* Provided information:
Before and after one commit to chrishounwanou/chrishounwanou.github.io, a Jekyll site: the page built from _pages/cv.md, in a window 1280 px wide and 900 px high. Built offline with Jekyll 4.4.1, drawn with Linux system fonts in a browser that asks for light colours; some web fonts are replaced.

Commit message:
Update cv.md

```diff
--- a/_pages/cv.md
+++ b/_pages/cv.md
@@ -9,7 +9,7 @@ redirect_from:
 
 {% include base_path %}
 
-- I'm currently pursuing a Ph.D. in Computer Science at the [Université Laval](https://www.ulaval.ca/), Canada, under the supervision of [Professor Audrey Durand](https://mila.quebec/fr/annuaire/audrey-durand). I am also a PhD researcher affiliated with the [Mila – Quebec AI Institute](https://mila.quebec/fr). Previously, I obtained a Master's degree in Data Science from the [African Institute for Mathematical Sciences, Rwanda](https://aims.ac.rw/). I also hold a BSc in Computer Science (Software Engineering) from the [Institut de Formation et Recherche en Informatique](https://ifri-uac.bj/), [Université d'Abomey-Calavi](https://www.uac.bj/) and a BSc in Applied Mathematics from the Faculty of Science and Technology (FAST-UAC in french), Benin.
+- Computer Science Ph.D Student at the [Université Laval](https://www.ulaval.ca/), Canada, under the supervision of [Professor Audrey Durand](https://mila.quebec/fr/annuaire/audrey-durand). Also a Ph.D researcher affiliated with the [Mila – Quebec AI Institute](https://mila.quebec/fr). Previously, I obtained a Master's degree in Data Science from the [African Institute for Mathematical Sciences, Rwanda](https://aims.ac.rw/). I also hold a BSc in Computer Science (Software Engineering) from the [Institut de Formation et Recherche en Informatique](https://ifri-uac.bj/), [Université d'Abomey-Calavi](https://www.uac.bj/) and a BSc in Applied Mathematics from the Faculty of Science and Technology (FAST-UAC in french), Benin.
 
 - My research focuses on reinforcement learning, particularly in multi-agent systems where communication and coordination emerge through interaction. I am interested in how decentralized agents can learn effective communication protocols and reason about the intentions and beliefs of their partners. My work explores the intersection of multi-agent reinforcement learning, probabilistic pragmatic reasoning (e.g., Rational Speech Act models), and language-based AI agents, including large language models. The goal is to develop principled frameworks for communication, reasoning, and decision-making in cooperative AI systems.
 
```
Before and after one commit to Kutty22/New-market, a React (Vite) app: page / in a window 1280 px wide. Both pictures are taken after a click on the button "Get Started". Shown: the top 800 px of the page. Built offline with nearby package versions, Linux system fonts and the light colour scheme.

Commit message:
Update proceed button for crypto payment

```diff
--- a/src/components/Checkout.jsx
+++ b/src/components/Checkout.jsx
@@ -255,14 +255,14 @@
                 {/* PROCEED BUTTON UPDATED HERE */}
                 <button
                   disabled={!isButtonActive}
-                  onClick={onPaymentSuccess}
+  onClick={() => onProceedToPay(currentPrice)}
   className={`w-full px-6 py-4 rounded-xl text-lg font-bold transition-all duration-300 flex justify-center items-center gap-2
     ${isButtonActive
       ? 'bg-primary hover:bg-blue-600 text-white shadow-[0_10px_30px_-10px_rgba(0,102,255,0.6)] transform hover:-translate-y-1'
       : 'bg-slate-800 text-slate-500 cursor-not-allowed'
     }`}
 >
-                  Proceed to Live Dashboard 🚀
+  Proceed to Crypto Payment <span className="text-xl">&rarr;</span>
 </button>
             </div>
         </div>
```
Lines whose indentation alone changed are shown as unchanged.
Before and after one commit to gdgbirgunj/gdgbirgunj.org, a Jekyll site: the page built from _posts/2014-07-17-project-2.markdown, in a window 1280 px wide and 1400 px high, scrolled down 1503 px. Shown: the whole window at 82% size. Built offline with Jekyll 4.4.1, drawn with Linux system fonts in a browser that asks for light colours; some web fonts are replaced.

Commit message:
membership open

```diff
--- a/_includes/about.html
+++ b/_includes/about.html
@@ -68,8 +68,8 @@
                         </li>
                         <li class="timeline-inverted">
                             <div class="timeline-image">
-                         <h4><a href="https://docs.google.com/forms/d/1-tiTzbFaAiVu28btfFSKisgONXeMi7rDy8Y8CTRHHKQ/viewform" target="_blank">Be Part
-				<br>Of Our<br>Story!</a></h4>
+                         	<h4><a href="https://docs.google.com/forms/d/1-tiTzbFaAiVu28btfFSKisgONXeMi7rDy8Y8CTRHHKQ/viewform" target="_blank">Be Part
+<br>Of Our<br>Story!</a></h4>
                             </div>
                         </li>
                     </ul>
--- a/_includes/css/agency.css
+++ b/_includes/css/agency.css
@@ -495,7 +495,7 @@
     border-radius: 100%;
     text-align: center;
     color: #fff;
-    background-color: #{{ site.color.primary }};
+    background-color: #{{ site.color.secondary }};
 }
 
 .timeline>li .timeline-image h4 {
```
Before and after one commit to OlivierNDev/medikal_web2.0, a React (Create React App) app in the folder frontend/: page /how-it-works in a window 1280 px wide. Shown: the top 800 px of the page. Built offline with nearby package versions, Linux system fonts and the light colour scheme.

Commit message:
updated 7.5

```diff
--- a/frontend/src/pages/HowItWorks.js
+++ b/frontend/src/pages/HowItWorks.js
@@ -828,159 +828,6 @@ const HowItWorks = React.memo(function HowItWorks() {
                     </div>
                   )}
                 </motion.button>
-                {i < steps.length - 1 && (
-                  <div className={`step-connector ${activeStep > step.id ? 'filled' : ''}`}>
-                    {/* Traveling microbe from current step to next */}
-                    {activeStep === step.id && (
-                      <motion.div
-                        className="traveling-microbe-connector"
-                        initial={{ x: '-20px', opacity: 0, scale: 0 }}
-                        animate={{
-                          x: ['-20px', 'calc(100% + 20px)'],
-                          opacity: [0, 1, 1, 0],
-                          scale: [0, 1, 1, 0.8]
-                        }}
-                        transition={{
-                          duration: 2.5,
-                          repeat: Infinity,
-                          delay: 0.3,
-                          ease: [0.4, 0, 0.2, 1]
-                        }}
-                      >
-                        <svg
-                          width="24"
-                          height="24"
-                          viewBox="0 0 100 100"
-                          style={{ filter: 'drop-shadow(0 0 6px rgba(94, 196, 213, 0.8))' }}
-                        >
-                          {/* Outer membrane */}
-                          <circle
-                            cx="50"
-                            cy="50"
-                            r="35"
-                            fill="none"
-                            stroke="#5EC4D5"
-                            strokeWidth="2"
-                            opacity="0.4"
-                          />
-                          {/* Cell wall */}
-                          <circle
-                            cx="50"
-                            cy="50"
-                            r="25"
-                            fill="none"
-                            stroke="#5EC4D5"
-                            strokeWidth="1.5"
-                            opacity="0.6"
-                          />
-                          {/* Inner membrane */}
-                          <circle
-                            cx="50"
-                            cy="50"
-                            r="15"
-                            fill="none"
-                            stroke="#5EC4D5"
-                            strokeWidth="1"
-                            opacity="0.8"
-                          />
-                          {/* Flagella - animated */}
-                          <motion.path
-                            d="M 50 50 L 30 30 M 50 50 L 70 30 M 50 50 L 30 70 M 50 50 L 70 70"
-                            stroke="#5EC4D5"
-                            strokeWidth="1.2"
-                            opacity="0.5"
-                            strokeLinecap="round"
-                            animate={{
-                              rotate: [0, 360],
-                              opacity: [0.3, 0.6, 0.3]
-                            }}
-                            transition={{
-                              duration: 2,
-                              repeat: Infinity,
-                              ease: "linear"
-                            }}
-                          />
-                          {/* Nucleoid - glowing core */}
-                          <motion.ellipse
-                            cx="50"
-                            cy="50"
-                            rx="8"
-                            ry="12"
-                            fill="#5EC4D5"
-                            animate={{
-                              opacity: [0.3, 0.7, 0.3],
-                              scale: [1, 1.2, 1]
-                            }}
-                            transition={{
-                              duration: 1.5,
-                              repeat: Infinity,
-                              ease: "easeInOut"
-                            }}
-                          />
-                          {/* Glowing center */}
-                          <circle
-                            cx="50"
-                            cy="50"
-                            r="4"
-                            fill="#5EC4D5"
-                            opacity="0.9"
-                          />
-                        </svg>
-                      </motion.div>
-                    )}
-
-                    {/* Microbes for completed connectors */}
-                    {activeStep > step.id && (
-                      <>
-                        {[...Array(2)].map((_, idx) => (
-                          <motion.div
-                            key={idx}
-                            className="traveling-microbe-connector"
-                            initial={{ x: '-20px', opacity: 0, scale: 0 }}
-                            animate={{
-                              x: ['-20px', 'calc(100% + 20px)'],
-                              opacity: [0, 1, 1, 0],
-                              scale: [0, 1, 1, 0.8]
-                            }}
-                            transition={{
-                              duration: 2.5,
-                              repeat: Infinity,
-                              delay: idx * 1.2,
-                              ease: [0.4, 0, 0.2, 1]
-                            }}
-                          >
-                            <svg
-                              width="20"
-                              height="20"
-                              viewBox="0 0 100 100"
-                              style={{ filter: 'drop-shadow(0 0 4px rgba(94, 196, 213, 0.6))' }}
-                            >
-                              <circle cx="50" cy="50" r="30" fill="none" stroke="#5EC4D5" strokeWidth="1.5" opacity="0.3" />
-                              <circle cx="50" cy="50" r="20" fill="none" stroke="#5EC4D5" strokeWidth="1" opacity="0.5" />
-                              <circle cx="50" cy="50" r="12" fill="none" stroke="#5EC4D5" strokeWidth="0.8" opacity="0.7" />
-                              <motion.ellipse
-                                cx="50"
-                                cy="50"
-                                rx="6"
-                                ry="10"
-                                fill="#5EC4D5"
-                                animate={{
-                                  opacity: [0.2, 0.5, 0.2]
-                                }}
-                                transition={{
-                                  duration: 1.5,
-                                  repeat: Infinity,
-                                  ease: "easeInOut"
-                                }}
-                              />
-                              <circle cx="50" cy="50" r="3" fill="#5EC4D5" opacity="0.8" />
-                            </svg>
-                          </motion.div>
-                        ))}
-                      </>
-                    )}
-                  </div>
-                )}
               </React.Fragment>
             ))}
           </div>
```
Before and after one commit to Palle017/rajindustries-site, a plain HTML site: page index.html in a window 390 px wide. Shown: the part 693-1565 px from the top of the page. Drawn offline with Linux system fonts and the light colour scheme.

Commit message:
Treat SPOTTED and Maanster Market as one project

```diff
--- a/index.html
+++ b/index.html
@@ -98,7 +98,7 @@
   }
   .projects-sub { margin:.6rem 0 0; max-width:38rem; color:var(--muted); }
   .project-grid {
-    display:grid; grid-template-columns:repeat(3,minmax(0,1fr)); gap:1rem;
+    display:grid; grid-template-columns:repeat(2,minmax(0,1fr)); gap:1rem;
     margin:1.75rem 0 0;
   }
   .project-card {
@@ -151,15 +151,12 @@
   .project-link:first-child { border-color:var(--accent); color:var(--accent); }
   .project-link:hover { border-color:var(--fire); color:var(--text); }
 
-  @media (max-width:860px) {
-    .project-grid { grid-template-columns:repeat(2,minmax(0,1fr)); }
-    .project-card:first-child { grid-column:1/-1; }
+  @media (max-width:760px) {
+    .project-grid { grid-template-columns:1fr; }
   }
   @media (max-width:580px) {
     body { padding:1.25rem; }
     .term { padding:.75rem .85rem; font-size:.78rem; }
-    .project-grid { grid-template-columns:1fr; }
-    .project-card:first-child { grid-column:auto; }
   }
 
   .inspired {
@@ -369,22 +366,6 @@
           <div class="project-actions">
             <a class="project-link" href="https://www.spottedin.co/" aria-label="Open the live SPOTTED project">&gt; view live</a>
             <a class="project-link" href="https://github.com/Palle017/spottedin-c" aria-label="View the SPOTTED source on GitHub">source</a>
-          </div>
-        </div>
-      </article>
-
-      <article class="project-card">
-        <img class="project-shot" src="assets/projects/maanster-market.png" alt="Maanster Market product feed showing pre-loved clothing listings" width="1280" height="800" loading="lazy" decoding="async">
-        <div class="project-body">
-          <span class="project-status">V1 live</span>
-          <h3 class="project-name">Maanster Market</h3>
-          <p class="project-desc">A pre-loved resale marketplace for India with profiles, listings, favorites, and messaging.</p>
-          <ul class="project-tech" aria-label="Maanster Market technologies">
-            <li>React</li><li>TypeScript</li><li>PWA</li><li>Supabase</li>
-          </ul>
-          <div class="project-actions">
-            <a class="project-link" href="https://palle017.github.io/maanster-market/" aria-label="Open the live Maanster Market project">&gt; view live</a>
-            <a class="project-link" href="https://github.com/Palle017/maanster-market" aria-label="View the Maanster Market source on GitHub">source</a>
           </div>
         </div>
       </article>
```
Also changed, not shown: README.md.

* Instructions to follow: Identify the lines of the data that contain the word "card". Copy each of them.

* Exercise response:
   .project-card {
-    .project-card:first-child { grid-column:1/-1; }
-    .project-card:first-child { grid-column:auto; }
-      <article class="project-card">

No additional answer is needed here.